**Task brief:** Searching the material below, find each line that includes the word "export", and copy it.
↓
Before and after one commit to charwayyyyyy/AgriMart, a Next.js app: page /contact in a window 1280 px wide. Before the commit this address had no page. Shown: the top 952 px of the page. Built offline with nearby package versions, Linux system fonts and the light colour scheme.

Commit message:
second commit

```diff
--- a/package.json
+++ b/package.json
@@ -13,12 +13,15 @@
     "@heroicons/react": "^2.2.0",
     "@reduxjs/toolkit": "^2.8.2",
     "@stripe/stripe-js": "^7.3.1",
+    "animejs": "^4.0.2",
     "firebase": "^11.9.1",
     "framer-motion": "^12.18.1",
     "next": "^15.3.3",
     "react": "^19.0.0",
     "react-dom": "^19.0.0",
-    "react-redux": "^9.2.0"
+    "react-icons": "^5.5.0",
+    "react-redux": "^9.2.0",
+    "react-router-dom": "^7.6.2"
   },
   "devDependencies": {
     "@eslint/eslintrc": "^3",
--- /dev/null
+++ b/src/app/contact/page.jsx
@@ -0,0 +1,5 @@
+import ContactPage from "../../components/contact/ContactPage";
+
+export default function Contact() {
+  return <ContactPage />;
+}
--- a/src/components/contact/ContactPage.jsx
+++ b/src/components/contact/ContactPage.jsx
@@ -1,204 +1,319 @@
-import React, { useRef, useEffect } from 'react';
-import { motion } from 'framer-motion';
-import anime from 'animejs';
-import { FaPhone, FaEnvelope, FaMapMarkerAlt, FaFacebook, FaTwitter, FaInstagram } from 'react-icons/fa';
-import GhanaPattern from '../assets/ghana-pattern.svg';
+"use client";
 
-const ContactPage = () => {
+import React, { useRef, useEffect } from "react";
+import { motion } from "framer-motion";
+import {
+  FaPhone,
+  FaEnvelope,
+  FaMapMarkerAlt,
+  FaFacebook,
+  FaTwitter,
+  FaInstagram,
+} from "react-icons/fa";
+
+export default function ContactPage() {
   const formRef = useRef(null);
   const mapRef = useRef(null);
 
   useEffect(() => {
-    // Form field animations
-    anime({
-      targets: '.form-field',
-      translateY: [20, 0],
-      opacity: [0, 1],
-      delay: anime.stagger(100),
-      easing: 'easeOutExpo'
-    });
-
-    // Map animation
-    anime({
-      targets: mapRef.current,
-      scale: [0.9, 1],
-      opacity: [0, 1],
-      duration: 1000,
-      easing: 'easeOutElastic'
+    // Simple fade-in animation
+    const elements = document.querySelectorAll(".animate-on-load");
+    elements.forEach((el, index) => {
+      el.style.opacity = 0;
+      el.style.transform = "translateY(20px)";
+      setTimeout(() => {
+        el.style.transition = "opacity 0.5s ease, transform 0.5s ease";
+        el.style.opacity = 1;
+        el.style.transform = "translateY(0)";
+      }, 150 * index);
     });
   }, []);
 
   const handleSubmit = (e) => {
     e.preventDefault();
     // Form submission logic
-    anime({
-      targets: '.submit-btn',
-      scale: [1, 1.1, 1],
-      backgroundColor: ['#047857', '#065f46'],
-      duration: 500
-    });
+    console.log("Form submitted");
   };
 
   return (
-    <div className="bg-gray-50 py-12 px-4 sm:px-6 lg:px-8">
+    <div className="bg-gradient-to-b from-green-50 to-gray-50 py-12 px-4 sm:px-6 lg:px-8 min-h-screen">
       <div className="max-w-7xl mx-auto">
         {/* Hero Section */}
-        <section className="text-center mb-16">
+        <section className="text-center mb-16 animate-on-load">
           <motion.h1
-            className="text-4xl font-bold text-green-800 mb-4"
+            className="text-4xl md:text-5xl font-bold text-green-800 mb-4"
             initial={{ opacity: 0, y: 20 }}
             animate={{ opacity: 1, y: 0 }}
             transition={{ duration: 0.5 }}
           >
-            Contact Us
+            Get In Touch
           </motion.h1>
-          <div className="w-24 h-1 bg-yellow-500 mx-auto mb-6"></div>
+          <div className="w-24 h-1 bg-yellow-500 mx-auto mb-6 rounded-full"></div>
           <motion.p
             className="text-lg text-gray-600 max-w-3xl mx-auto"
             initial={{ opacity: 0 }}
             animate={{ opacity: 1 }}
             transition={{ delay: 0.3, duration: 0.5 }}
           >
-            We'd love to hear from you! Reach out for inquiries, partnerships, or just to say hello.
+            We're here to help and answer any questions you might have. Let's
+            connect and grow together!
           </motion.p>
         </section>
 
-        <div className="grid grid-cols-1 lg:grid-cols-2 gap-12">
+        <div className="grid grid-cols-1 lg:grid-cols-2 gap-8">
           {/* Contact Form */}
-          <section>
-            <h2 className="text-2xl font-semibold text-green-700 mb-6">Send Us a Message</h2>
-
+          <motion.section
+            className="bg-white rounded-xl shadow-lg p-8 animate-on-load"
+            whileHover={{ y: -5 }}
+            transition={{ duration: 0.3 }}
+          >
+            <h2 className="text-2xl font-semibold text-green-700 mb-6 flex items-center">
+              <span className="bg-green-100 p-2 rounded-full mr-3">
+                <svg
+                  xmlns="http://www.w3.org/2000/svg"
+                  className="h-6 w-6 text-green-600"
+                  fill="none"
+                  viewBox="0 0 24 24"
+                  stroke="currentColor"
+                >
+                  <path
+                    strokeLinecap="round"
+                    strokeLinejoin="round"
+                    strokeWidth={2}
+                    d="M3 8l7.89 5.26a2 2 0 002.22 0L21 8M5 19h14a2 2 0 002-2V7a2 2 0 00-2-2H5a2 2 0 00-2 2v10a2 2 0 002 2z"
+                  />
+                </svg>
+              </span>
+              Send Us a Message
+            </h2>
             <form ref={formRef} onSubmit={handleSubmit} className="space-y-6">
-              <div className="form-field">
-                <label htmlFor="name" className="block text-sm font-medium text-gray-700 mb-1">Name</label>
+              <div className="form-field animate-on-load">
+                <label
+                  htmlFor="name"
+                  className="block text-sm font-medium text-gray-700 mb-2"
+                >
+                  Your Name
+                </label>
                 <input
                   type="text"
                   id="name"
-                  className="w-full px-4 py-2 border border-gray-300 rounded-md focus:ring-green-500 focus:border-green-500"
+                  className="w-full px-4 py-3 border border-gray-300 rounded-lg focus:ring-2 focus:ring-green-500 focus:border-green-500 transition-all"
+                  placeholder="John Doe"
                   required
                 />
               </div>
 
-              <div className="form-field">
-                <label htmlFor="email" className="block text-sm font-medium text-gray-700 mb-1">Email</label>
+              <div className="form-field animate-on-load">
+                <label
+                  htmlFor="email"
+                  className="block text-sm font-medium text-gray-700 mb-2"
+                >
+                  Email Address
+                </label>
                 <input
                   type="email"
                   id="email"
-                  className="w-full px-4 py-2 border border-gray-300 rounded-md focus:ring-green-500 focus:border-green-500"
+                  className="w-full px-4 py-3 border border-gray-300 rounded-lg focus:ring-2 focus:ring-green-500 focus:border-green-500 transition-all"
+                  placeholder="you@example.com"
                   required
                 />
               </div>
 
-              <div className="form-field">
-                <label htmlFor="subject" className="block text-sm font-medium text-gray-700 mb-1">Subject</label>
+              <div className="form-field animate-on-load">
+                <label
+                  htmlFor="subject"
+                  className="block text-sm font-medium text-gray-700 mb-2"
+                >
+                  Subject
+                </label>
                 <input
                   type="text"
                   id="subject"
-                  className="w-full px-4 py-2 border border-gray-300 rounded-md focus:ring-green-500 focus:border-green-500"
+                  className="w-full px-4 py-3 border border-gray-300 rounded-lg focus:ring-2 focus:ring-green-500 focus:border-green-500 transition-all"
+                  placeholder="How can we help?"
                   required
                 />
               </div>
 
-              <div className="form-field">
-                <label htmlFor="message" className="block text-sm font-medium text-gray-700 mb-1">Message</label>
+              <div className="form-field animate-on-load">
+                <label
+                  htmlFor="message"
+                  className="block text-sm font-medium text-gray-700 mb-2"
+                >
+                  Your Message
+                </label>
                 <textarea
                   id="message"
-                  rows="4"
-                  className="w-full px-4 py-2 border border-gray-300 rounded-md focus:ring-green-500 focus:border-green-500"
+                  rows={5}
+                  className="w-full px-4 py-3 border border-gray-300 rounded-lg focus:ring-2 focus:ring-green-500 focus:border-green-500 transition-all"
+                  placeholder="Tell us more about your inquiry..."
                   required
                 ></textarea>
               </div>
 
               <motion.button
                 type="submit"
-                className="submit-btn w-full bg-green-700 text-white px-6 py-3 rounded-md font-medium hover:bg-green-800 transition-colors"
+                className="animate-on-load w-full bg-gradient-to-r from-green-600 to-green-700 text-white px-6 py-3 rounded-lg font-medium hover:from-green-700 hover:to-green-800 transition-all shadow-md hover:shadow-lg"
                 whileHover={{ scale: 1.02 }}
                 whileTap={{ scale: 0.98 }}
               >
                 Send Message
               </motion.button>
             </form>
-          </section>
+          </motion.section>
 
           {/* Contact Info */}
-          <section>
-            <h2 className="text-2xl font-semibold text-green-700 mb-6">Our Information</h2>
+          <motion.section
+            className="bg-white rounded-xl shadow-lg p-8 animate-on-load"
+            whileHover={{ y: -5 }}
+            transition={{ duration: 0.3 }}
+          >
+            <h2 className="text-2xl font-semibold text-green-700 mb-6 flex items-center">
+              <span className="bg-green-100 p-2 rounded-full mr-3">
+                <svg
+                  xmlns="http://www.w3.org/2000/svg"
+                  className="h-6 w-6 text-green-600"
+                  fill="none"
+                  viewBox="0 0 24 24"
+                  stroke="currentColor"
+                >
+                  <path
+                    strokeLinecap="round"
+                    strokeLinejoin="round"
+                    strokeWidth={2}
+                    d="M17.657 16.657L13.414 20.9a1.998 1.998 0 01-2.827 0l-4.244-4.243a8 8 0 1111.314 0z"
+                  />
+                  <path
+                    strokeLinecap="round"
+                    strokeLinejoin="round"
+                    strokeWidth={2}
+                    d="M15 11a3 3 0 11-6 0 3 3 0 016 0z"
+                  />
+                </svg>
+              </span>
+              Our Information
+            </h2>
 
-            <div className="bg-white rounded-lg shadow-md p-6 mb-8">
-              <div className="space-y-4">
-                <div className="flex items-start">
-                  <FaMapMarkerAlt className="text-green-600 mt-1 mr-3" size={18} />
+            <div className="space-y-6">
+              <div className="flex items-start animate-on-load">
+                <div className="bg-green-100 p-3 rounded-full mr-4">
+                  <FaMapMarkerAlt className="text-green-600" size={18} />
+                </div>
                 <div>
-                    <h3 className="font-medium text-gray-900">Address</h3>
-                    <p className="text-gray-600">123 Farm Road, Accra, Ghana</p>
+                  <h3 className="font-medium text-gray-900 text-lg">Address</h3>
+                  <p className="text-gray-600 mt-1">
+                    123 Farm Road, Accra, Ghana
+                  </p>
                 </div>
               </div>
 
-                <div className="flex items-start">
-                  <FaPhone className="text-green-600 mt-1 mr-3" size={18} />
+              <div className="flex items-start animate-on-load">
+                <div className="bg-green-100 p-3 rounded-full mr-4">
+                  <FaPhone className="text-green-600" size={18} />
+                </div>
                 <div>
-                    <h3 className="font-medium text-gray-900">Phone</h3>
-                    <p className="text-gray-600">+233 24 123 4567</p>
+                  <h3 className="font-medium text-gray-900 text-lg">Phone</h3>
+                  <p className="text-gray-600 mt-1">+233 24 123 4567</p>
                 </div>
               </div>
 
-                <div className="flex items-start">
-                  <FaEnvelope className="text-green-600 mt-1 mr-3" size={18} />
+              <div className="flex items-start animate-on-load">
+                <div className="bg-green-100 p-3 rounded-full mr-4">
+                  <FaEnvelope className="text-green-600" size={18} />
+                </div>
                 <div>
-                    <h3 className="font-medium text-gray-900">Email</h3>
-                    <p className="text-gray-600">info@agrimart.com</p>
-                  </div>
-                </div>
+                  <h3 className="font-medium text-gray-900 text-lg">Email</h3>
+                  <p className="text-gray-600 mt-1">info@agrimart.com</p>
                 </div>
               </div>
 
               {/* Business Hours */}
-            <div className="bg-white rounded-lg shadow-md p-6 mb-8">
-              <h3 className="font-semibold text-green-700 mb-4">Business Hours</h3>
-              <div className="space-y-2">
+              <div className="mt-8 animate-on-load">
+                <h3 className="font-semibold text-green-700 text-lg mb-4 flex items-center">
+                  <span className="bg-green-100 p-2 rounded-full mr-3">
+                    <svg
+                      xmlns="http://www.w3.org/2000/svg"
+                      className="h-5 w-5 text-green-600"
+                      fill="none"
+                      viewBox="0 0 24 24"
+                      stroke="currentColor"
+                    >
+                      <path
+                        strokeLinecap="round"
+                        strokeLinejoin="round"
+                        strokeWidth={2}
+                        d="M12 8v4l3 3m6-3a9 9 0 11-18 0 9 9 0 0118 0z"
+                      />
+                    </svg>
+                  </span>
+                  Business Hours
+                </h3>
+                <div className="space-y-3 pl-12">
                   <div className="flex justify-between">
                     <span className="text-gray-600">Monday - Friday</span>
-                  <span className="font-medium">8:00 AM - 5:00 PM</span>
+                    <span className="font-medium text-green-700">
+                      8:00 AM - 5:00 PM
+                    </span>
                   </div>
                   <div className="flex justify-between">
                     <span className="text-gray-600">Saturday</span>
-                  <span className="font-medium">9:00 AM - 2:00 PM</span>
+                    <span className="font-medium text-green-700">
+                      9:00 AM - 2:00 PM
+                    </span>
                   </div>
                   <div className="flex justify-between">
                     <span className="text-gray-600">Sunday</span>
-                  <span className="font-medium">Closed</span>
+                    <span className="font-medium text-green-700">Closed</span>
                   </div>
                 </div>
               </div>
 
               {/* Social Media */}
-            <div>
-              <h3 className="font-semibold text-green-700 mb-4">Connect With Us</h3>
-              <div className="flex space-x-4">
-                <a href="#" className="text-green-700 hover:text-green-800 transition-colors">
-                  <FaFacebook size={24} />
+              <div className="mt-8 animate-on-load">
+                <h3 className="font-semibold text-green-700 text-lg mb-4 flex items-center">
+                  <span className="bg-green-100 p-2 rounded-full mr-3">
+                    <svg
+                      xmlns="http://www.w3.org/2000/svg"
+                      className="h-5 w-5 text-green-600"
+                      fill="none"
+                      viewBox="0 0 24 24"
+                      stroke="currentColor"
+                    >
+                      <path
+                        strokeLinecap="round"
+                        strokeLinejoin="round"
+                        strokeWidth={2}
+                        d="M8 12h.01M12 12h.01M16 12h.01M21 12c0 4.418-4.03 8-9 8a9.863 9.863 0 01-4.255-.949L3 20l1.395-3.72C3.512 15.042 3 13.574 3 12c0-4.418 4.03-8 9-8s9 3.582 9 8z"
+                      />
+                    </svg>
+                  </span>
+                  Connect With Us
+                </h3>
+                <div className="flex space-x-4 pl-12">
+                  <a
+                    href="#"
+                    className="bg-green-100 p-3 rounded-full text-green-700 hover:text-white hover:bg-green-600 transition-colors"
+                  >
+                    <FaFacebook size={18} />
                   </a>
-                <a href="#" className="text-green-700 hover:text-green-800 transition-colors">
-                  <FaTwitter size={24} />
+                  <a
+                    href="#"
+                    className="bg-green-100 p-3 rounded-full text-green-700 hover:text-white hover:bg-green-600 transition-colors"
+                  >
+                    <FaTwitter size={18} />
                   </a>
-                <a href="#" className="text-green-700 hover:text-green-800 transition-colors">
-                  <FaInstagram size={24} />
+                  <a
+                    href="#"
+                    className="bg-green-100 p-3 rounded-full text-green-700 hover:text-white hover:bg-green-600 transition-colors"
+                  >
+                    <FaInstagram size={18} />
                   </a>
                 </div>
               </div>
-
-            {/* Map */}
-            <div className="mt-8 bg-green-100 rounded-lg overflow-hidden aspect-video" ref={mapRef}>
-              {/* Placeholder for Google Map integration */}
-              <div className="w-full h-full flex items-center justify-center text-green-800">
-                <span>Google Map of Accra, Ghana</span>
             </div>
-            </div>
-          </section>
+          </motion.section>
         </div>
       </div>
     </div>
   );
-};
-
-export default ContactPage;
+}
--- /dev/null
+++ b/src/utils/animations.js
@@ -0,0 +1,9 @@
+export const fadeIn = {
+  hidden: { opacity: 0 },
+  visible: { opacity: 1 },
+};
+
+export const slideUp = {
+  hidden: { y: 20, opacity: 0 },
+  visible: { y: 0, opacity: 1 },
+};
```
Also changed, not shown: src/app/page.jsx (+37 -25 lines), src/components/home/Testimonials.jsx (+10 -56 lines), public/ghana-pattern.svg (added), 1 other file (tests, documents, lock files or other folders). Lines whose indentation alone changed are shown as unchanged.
↑
**Answer for the task:**
+export default function Contact() {
+export default function ContactPage() {
-export default ContactPage;
+export const fadeIn = {
+export const slideUp = {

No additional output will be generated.